* [Data to process]
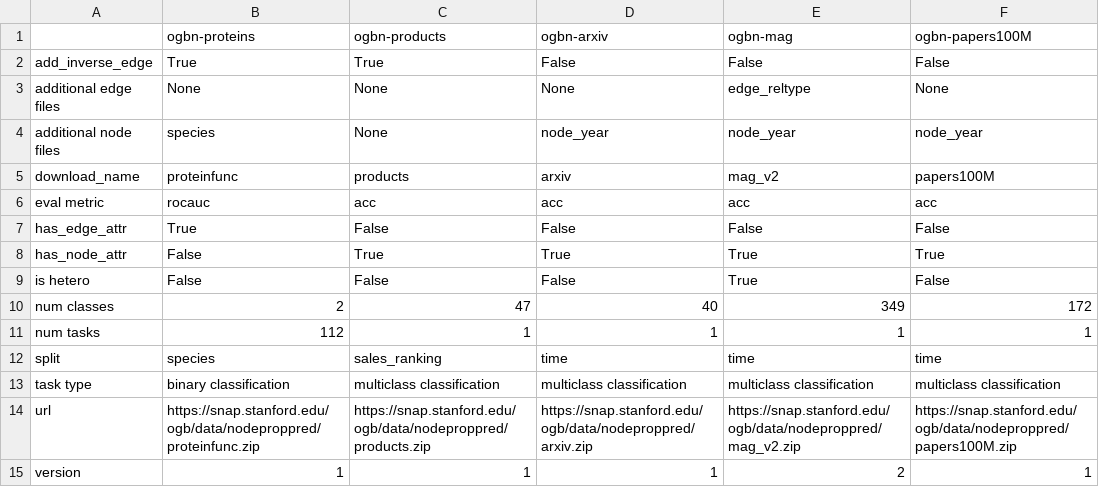
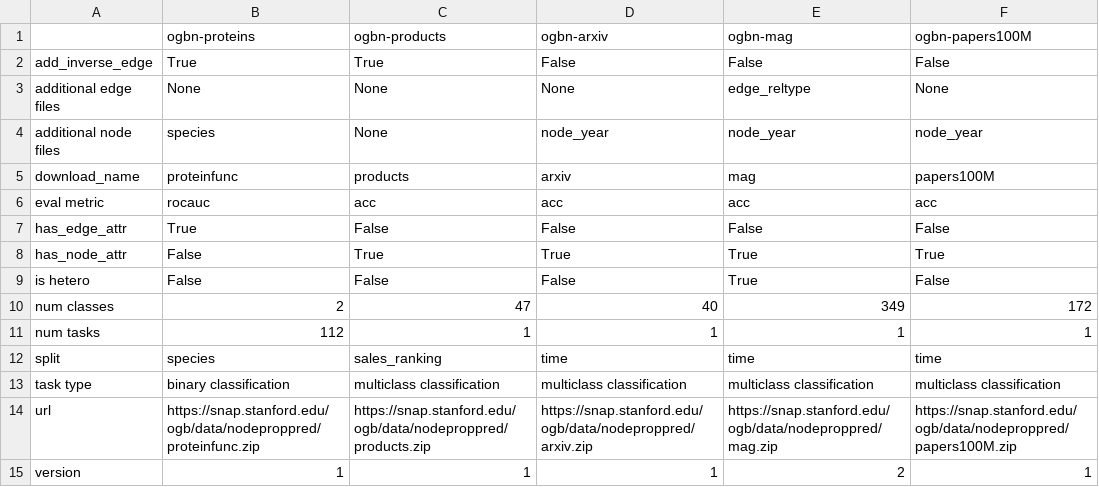
Before and after one commit to snap-stanford/ogb, a CSV file: ogb/nodeproppred/master.csv, drawn as a sheet.

```diff
--- a/ogb/nodeproppred/master.csv
+++ b/ogb/nodeproppred/master.csv
@@ -4,3 +4,3 @@ additional edge files,None,None,None,edge_reltype,None
 additional node files,species,None,node_year,node_year,node_year
-download_name,proteinfunc,products,arxiv,mag_v2,papers100M
+download_name,proteinfunc,products,arxiv,mag,papers100M
 eval metric,rocauc,acc,acc,acc,acc
@@ -13,3 +13,3 @@ split,species,sales_ranking,time,time,time
 task type,binary classification,multiclass classification,multiclass classification,multiclass classification,multiclass classification
-url,https://snap.stanford.edu/ogb/data/nodeproppred/proteinfunc.zip,https://snap.stanford.edu/ogb/data/nodeproppred/products.zip,https://snap.stanford.edu/ogb/data/nodeproppred/arxiv.zip,https://snap.stanford.edu/ogb/data/nodeproppred/mag_v2.zip,https://snap.stanford.edu/ogb/data/nodeproppred/papers100M.zip
+url,https://snap.stanford.edu/ogb/data/nodeproppred/proteinfunc.zip,https://snap.stanford.edu/ogb/data/nodeproppred/products.zip,https://snap.stanford.edu/ogb/data/nodeproppred/arxiv.zip,https://snap.stanford.edu/ogb/data/nodeproppred/mag.zip,https://snap.stanford.edu/ogb/data/nodeproppred/papers100M.zip
 version,1,1,1,2,1
```
Also changed, not shown: 1 other file.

* [Exercise instructions]
Gather each line in these records that contains the string "master".

* [Answer box]
Before and after one commit to snap-stanford/ogb, a CSV file: ogb/nodeproppred/master.csv, drawn as a sheet.
--- a/ogb/nodeproppred/master.csv
+++ b/ogb/nodeproppred/master.csv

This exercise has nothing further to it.